*YOUR OBJECTIVE*. The answer should be every line below, repeated exactly, with the images left out.
======== DATASET CONTENT ========
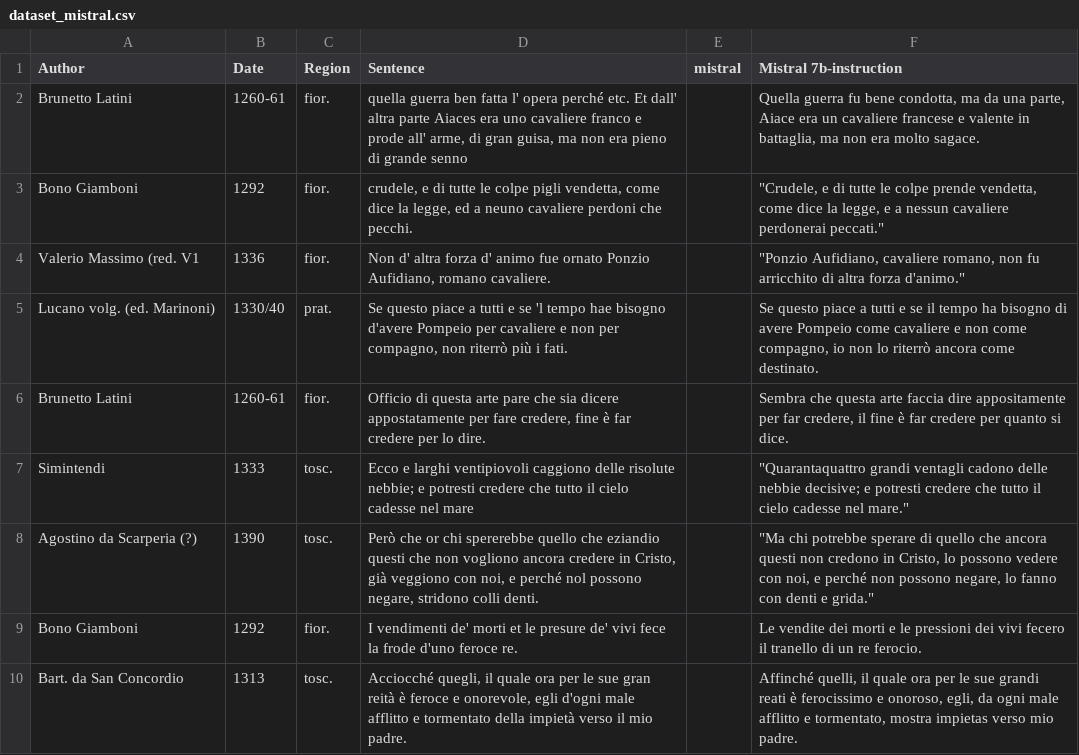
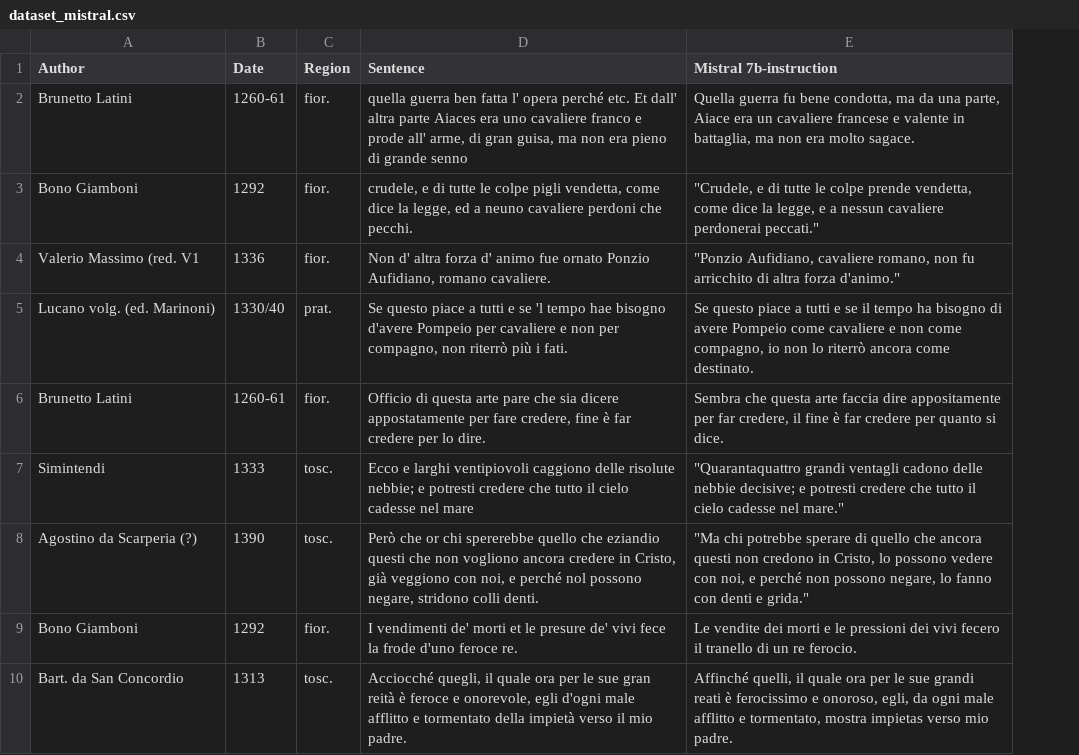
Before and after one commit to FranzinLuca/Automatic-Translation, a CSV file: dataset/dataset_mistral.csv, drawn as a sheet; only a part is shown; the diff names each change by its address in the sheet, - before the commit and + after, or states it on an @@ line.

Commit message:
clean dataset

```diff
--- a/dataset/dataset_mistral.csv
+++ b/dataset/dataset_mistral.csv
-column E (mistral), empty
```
========
*ANSWER BOX*.
Before and after one commit to FranzinLuca/Automatic-Translation, a CSV file: dataset/dataset_mistral.csv, drawn as a sheet; only a part is shown; the diff names each change by its address in the sheet, - before the commit and + after, or states it on an @@ line.

Commit message:
clean dataset

```diff
--- a/dataset/dataset_mistral.csv
+++ b/dataset/dataset_mistral.csv
-column E (mistral), empty
```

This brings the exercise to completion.